The data:

▼

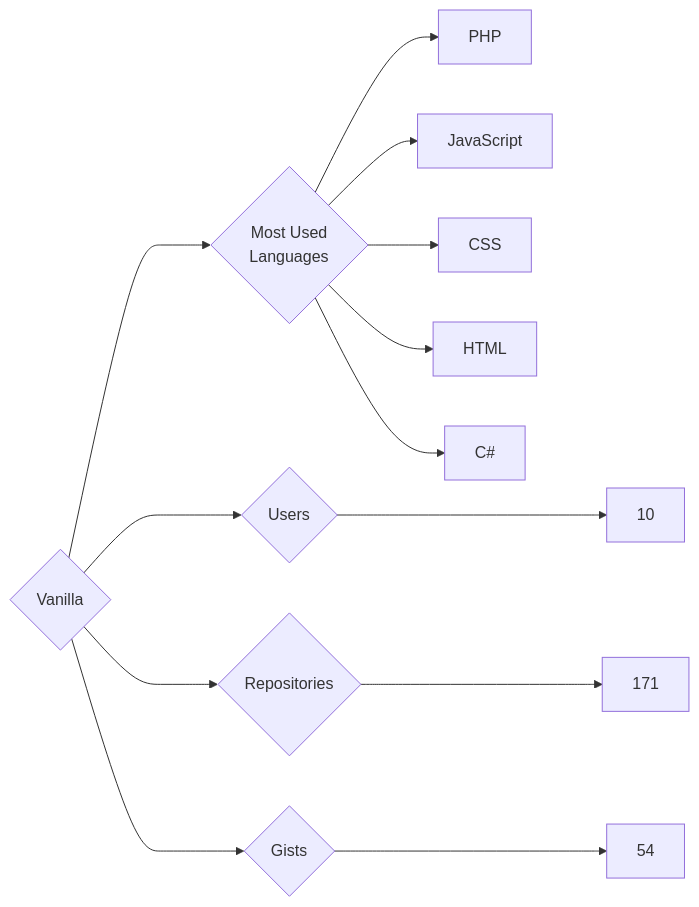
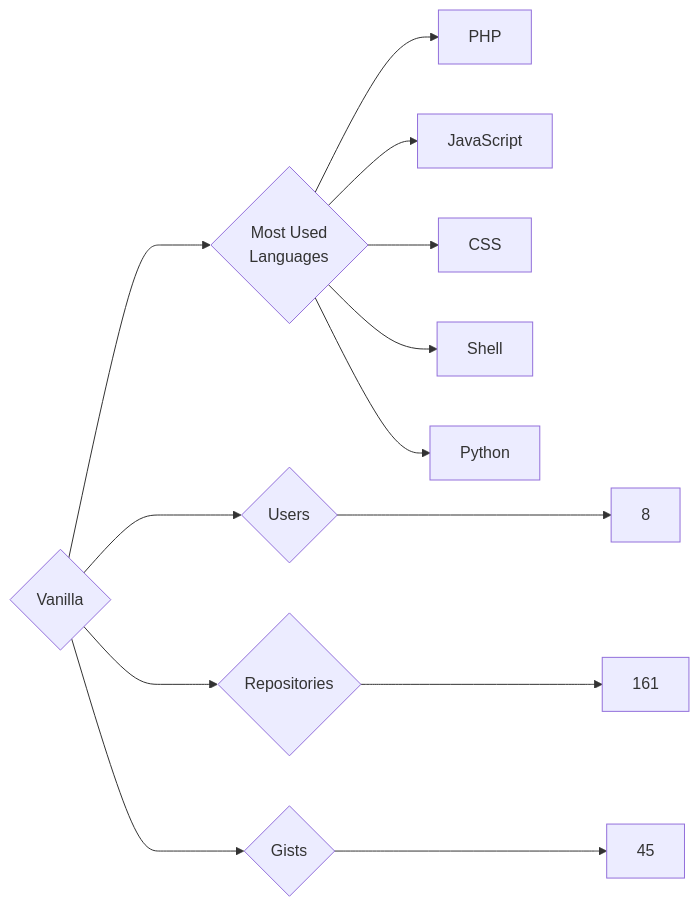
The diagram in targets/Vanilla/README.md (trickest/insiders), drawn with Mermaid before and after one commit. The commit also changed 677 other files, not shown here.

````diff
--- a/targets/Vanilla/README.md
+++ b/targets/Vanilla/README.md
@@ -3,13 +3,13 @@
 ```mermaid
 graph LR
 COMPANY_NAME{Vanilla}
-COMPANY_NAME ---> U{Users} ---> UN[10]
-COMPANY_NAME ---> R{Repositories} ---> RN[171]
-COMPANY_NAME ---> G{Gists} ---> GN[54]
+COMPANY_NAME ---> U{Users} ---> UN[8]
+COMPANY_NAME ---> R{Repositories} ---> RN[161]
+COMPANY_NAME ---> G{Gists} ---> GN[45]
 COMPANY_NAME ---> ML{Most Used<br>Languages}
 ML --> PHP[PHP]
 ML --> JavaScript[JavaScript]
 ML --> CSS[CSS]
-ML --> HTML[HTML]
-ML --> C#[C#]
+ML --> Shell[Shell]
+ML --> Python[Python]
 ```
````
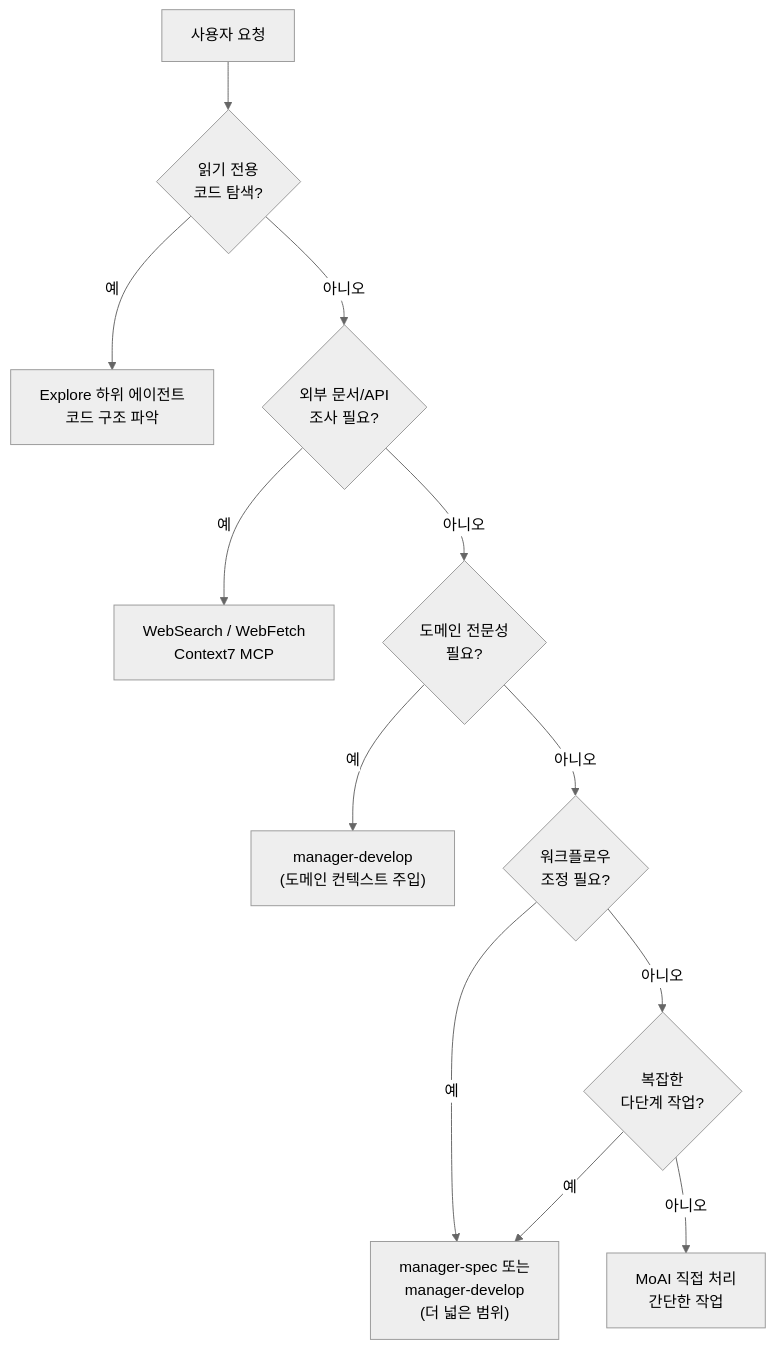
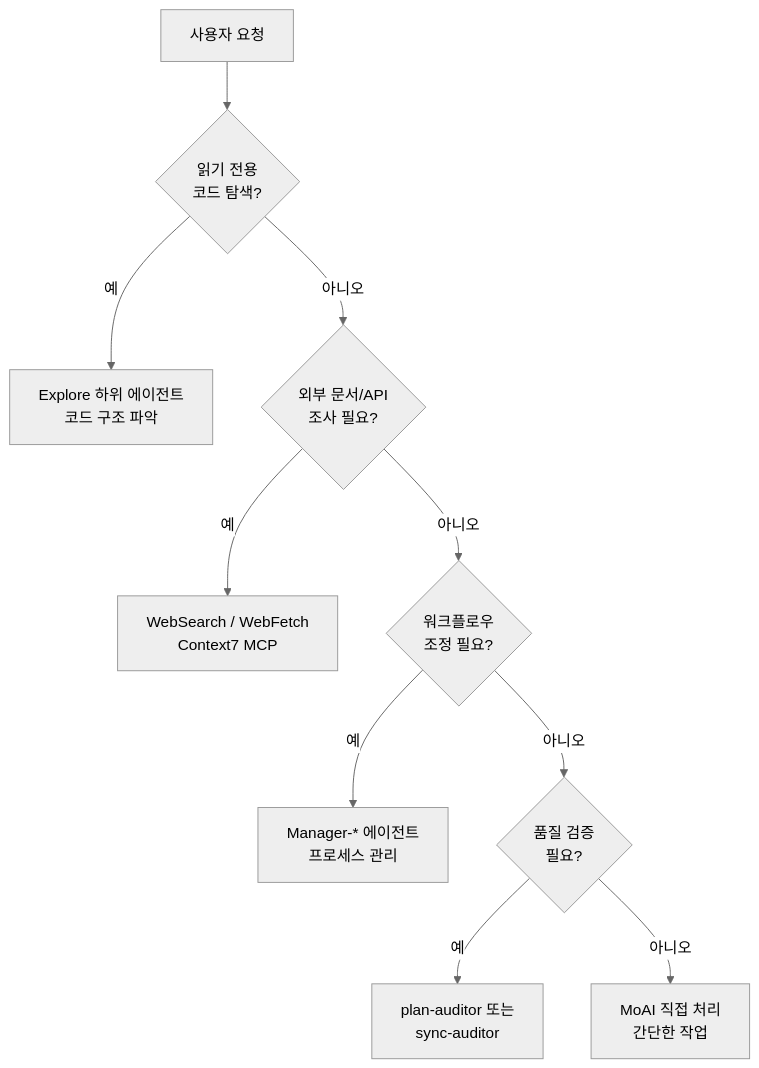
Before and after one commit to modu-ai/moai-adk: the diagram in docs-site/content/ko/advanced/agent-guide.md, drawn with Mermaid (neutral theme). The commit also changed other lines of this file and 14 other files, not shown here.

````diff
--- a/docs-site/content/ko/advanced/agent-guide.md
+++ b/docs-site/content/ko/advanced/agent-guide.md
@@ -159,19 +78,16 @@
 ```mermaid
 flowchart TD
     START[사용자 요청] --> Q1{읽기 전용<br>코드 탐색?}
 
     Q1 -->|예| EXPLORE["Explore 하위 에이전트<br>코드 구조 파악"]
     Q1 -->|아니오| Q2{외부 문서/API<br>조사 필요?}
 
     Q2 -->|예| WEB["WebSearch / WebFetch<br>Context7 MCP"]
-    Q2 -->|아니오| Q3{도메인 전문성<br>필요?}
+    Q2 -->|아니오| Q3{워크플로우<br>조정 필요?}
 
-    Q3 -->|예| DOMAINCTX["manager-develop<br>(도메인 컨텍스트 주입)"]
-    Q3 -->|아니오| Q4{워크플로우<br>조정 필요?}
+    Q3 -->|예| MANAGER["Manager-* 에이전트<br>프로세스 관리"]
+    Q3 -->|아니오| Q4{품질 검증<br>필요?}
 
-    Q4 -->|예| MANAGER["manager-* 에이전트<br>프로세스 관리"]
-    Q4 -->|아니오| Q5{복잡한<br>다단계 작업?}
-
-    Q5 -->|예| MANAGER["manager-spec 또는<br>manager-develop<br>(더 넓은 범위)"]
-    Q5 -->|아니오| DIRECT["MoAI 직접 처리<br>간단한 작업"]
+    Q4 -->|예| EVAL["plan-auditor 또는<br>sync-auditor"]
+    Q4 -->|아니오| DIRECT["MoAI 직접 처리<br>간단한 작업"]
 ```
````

▲

Problem requirements: Write out the material above once more, word for word. Images stay out.

Solution to the exercise:
The diagram in targets/Vanilla/README.md (trickest/insiders), drawn with Mermaid before and after one commit. The commit also changed 677 other files, not shown here.

````diff
--- a/targets/Vanilla/README.md
+++ b/targets/Vanilla/README.md
@@ -3,13 +3,13 @@
 ```mermaid
 graph LR
 COMPANY_NAME{Vanilla}
-COMPANY_NAME ---> U{Users} ---> UN[10]
-COMPANY_NAME ---> R{Repositories} ---> RN[171]
-COMPANY_NAME ---> G{Gists} ---> GN[54]
+COMPANY_NAME ---> U{Users} ---> UN[8]
+COMPANY_NAME ---> R{Repositories} ---> RN[161]
+COMPANY_NAME ---> G{Gists} ---> GN[45]
 COMPANY_NAME ---> ML{Most Used<br>Languages}
 ML --> PHP[PHP]
 ML --> JavaScript[JavaScript]
 ML --> CSS[CSS]
-ML --> HTML[HTML]
-ML --> C#[C#]
+ML --> Shell[Shell]
+ML --> Python[Python]
 ```
````
Before and after one commit to modu-ai/moai-adk: the diagram in docs-site/content/ko/advanced/agent-guide.md, drawn with Mermaid (neutral theme). The commit also changed other lines of this file and 14 other files, not shown here.

````diff
--- a/docs-site/content/ko/advanced/agent-guide.md
+++ b/docs-site/content/ko/advanced/agent-guide.md
@@ -159,19 +78,16 @@
 ```mermaid
 flowchart TD
     START[사용자 요청] --> Q1{읽기 전용<br>코드 탐색?}
 
     Q1 -->|예| EXPLORE["Explore 하위 에이전트<br>코드 구조 파악"]
     Q1 -->|아니오| Q2{외부 문서/API<br>조사 필요?}
 
     Q2 -->|예| WEB["WebSearch / WebFetch<br>Context7 MCP"]
-    Q2 -->|아니오| Q3{도메인 전문성<br>필요?}
+    Q2 -->|아니오| Q3{워크플로우<br>조정 필요?}
 
-    Q3 -->|예| DOMAINCTX["manager-develop<br>(도메인 컨텍스트 주입)"]
-    Q3 -->|아니오| Q4{워크플로우<br>조정 필요?}
+    Q3 -->|예| MANAGER["Manager-* 에이전트<br>프로세스 관리"]
+    Q3 -->|아니오| Q4{품질 검증<br>필요?}
 
-    Q4 -->|예| MANAGER["manager-* 에이전트<br>프로세스 관리"]
-    Q4 -->|아니오| Q5{복잡한<br>다단계 작업?}
-
-    Q5 -->|예| MANAGER["manager-spec 또는<br>manager-develop<br>(더 넓은 범위)"]
-    Q5 -->|아니오| DIRECT["MoAI 직접 처리<br>간단한 작업"]
+    Q4 -->|예| EVAL["plan-auditor 또는<br>sync-auditor"]
+    Q4 -->|아니오| DIRECT["MoAI 직접 처리<br>간단한 작업"]
 ```
````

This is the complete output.